Protesters chant slogans during ongoing protests against the Lebanese political class, as riot police stand guard in front of Finance Ministry building in Beirut, Lebanon, on Friday. (AP)
Updated 30 November 2019

Young Lebanese protesters share their spirited messages

  • Despite efforts to demonize them, activists stick to message of peace

BEIRUT: Activists in the civil movement in Lebanon have stuck to the peacefulness of their protests, despite attempts to demonize them by the political forces.

The best example of this peacefulness was the reaction of Farah Merhi, 30, after her car was torched aggressors in Riad Al-Solh and Martyrs’ Square. “I did not feel angry or frustrated, I just smiled,” she told Arab News.

Farah’s smile was transmitted by social media as she stood by her torched car, a Datsun, which she bought by installment ten years ago when she worked as an accountant. Farah used to drive her car every day to go to work, as she lives in the mountains, and it was her only method of transport.

Farah said that she was keen on parking her car last Saturday in a secure area. Supporters of the “Amal Movement” and Hezbollah attacked in the evening and torched tents, shops and cars in the streets neighboring the squares. When she came back to her car the following morning, she found it burnt.

Farah’s cousin started a social media account calling for $10,000 of donations to buy a car for her. In less than 24 hours, 50 percent of the amount was raised. Farah said that the “donations came from people I know and those I do not know in and out of Lebanon. It was really touching. The amount now exceeds $10,000 and I am astonished by the love shown to me.”

She said that she is participating in the protests to call for a “decent life for the people, away from politics, I am not against anyone but I am demanding human rights.”

While activists were lifting debris from the squares the day after the aggression, they adorned their tents and Farah’s torched car with flowers.

Many other stories from the revolutionary squares have been gathered in a newspaper titled “October 17,” which refers to the day when the revolution broke out in Lebanon. The newspaper was issued on Friday with 16 pages. Its front page was covered with a photo of activists, captioned: “I am the people who knows nothing is impossible.”

Inside, readers discovered articles and activist stories — including one titled “the people who is getting back its country” — and another on “the sanctity of the leader when it gets shaken.”
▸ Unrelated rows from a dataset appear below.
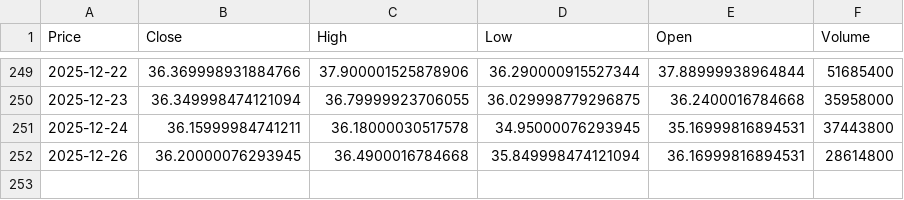
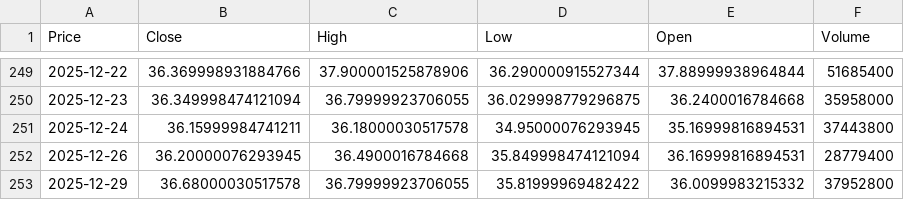
Before and after one commit to tonykihu/stock-ai, a CSV file: data/us/intc.csv, drawn as a sheet; only a part is shown, gaps mark what is left out; the diff names each change by its address in the sheet, - before the commit and + after, or states it on an @@ line.

```diff
--- a/data/us/intc.csv
+++ b/data/us/intc.csv
-F252 (Volume): 28614800
+F252 (Volume): 28779400
+row 253: 2025-12-29 | 36.68000030517578 | 36.79999923706055 | 35.81999969482422 | 36.0099983215332 | 37952800
```
Also changed, not shown: data/us/aapl.csv, data/us/googl.csv, 4 other files.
Bachir Abou Zayd, 27, one of the founders of the newspaper, told Arab News: “I am a cinema director and was part of the movement from the beginning. The idea of issuing the newspaper was agreed on with five friends and Ibrahim Halawi, a university professor in London who we are in contact with.”

He added: “we aim to record what is going on in the squares and the achievements of the revolution, so that the newspaper reflects the experiences of the various activist groups so that we could formulate one voice that expresses all opinions.”
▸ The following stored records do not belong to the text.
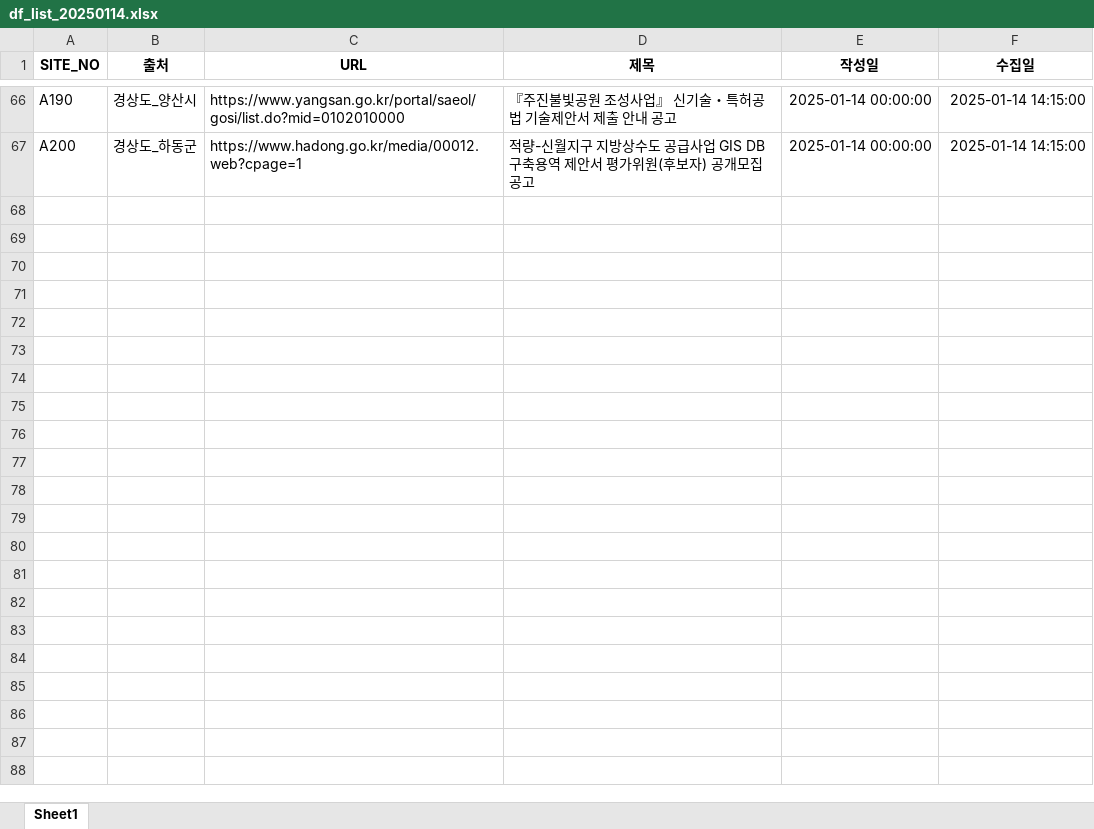
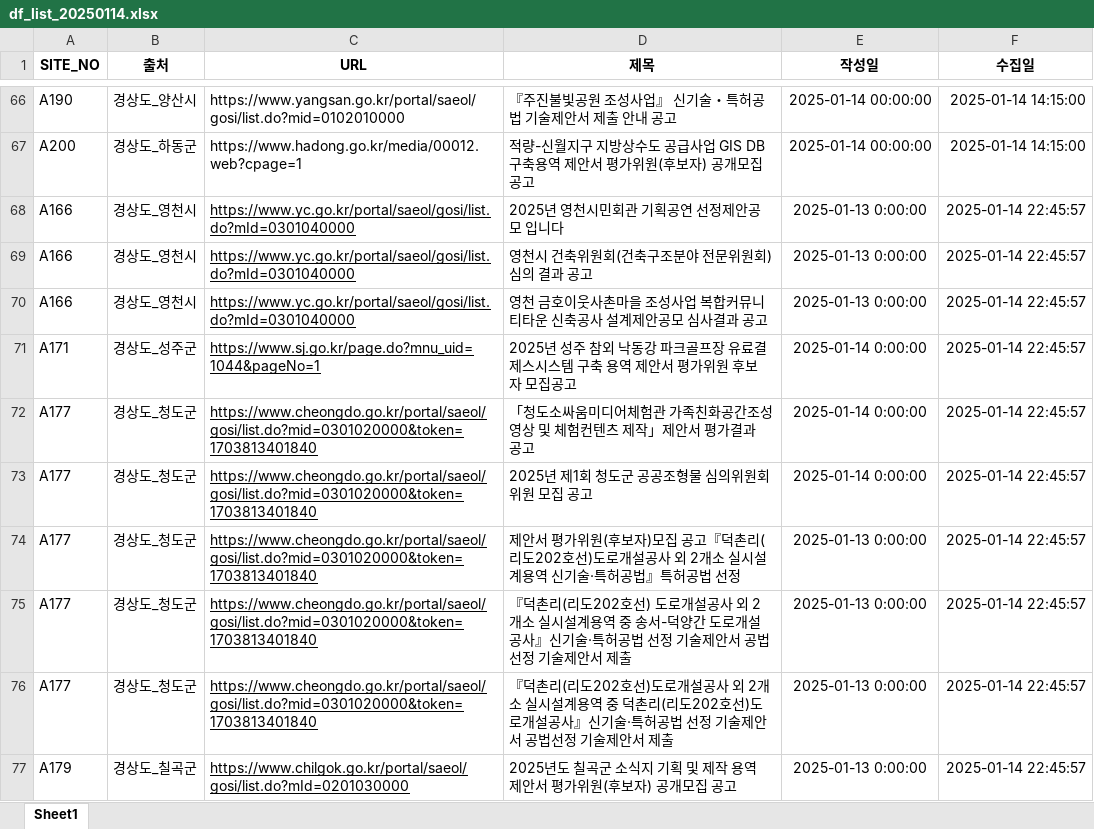
Before and after one commit to thingkinggg/crawl_info, an Excel workbook: df_list_20250114.xlsx, sheet Sheet1, drawn as a sheet; only a part is shown, gaps mark what is left out; values as stored, in another font and other column widths than the file's, no borders; charts and pictures not drawn; the diff covers the shown part only; the diff names each change by its address in the sheet, - before the commit and + after, or states it on an @@ line.

```diff
--- a/df_list_20250114.xlsx (sheet Sheet1)
+++ b/df_list_20250114.xlsx (sheet Sheet1)
+row 68: A166 | 경상도_영천시 | https://www.yc.go.kr/portal/saeol/gosi/list.do?mId=0301040000 | 2025년 영천시민회관 기획공연 선정제안공모 입니다 | 2025-01-13 0:00:00 | 2025-01-14 22:45:57
+row 69: A166 | 경상도_영천시 | https://www.yc.go.kr/portal/saeol/gosi/list.do?mId=0301040000 | 영천시 건축위원회(건축구조분야 전문위원회) 심의 결과 공고 | 2025-01-13 0:00:00 | 2025-01-14 22:45:57
+row 70: A166 | 경상도_영천시 | https://www.yc.go.kr/portal/saeol/gosi/list.do?mId=0301040000 | 영천 금호이웃사촌마을 조성사업 복합커뮤니티타운 신축공사 설계제안공모 심사결과 공고 | 2025-01-13 0:00:00 | 2025-01-14 22:45:57
+row 71: A171 | 경상도_성주군 | https://www.sj.go.kr/page.do?mnu_uid=1044&pageNo=1 | 2025년 성주 참외 낙동강 파크골프장 유료결제스시스템 구축 용역 제안서 평가위원 후보자 모집공고 | 2025-01-14 0:00:00 | 2025-01-14 22:45:57
+row 72: A177 | 경상도_청도군 | https://www.cheongdo.go.kr/portal/saeol/gosi/list.do?mid=0301020000&token=1703813401840 | 「청도소싸움미디어체험관 가족친화공간조성 영상 및 체험컨텐츠 제작」제안서 평가결과 공고 | 2025-01-14 0:00:00 | 2025-01-14 22:45:57
+row 73: A177 | 경상도_청도군 | https://www.cheongdo.go.kr/portal/saeol/gosi/list.do?mid=0301020000&token=1703813401840 | 2025년 제1회 청도군 공공조형물 심의위원회 위원 모집 공고 | 2025-01-14 0:00:00 | 2025-01-14 22:45:57
+row 74: A177 | 경상도_청도군 | https://www.cheongdo.go.kr/portal/saeol/gosi/list.do?mid=0301020000&token=1703813401840 | 제안서 평가위원(후보자)모집 공고『덕촌리(리도202호선)도로개설공사 외 2개소 실시설계용역 신기술·특허공법』특허공법 선정 | 2025-01-13 0:00:00 | 2025-01-14 22:45:57
+row 75: A177 | 경상도_청도군 | https://www.cheongdo.go.kr/portal/saeol/gosi/list.do?mid=0301020000&token=1703813401840 | 『덕촌리(리도202호선) 도로개설공사 외 2개소 실시설계용역 중 송서-덕양간 도로개설공사』신기술·특허공법 선정 기술제안서 공법선정 기술제안서 제출 | 2025-01-13 0:00:00 | 2025-01-14 22:45:57
+row 76: A177 | 경상도_청도군 | https://www.cheongdo.go.kr/portal/saeol/gosi/list.do?mid=0301020000&token=1703813401840 | 『덕촌리(리도202호선)도로개설공사 외 2개소 실시설계용역 중 덕촌리(리도202호선)도로개설공사』신기술·특허공법 선정 기술제안서 공법선정 기술제안서 제출 | 2025-01-13 0:00:00 | 2025-01-14 22:45:57
+row 77: A179 | 경상도_칠곡군 | https://www.chilgok.go.kr/portal/saeol/gosi/list.do?mId=0201030000 | 2025년도 칠곡군 소식지 기획 및 제작 용역 제안서 평가위원(후보자) 공개모집 공고 | 2025-01-13 0:00:00 | 2025-01-14 22:45:57
```
Also changed, not shown: 82 added rows elsewhere in this sheet, 1 other file.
Abou Zayd, from Kfar Roummane, noted that “the newspaper was produced in collaboration with media and social activists, and that the only condition to write in it was for the article not to have a political background or direction, everyone is free to have his own beliefs but we want something that expresses everyone’s opinions.” It was estimated to cost between $1,000 and $1,500 for 3,000 copies.

Turkey’s Erdogan takes on former ally with foundation takeover
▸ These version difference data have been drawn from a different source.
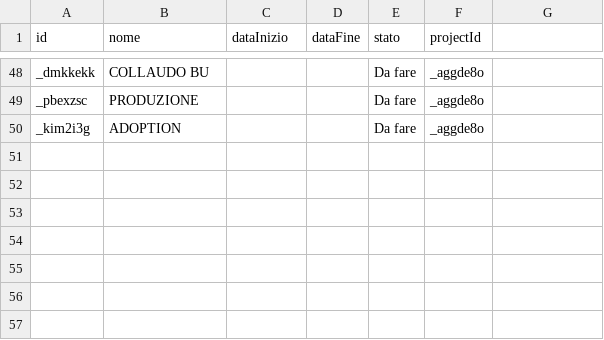
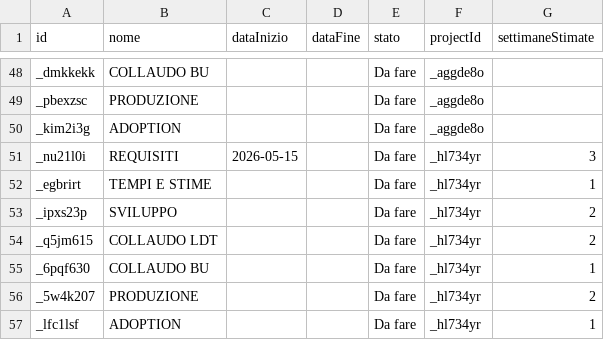
Before and after one commit to lodomenicobufi/luo-portfolio-access, a CSV file: data/tasks.csv, drawn as a sheet; only a part is shown, gaps mark what is left out; the diff names each change by its address in the sheet, - before the commit and + after, or states it on an @@ line.

Commit message:
Init tasks for project _hl734yr

```diff
--- a/data/tasks.csv
+++ b/data/tasks.csv
-G1: (empty)
+G1: settimaneStimate
+row 51: _nu21l0i | REQUISITI | 2026-05-15 |  | Da fare | _hl734yr | 3
+row 52: _egbrirt | TEMPI E STIME |  |  | Da fare | _hl734yr | 1
+row 53: _ipxs23p | SVILUPPO |  |  | Da fare | _hl734yr | 2
+row 54: _q5jm615 | COLLAUDO LDT |  |  | Da fare | _hl734yr | 2
+row 55: _6pqf630 | COLLAUDO BU |  |  | Da fare | _hl734yr | 1
+row 56: _5w4k207 | PRODUZIONE |  |  | Da fare | _hl734yr | 2
+row 57: _lfc1lsf | ADOPTION |  |  | Da fare | _hl734yr | 1
```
Updated 21 min 27 sec ago

Turkey’s Erdogan takes on former ally with foundation takeover

ANKARA: The Turkish government has taken over the management of a foundation set up by a former ally of President Recep Tayyip Erdogan, as hostility between the two men heats up.
Erdogan is punishing Ahmet Davutoglu, who is also former prime minister, for breaking away from the ruling Justice and Development Party (AKP) and launching a new rival party to appeal to  disillusioned voters.
Davutoglu co-founded the Foundation for Sciences and Arts (BSV) in 1986, but on Tuesday it was taken over by a government ministry-affiliated body.
The BSV said the decision was “arbitrary” and a “dangerous initiative.”
The government recently appointed a government official to the privately-owned Istanbul Sehir University, which is also affiliated with Davutoglu, after it failed to pay back loans to state-run Halkbank.
But Davutoglu has come out swinging despite the setbacks to his legacy. This week he criticized the government’s handling of the economy, alleging that Erdogan's team was manipulating inflation figures to paint a rosy picture.
“Think about a doctor who tells his patient that he is fine by changing his test results. The patient says ‘I'm dying,’ but the doctor says, ‘Look at the figures, your test results are fine.’ The economic administration in Turkey is doing precisely the same,” the former prime minister said.